### WHAT IS BEING ASKED
Report, as a single figure, how many lines in the records below include "data".

SUPPLIED RECORDS below:

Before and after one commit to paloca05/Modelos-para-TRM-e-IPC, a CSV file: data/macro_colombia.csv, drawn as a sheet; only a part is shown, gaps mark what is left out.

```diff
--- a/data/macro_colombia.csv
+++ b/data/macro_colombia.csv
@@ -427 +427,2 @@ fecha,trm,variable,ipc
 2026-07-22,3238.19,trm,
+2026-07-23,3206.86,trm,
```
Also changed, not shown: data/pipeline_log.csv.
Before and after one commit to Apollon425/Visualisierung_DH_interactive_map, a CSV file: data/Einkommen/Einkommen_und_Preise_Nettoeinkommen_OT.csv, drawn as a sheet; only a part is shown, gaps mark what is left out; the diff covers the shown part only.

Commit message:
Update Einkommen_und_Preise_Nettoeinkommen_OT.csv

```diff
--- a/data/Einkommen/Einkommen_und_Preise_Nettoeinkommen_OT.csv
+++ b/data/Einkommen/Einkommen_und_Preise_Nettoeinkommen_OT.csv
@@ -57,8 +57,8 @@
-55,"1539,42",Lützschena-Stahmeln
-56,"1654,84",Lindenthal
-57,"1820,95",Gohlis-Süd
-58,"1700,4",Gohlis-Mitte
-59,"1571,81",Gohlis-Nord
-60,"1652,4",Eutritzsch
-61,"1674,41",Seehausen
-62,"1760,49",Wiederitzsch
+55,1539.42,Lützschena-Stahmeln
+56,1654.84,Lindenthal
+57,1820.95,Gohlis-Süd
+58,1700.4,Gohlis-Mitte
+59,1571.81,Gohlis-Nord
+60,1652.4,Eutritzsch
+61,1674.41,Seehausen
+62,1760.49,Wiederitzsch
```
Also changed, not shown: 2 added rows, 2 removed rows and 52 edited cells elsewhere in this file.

End of SUPPLIED RECORDS.
SUPPLIED RECORDS below:

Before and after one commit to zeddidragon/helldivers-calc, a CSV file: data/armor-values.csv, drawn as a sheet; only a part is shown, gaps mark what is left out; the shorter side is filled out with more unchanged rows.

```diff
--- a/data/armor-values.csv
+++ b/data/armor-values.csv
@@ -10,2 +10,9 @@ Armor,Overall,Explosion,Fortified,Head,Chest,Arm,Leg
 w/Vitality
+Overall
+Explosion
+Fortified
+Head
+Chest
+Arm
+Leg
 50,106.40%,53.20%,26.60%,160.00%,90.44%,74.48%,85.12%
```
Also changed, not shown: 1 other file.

End of SUPPLIED RECORDS.

### EXERCISE RESPONSE
10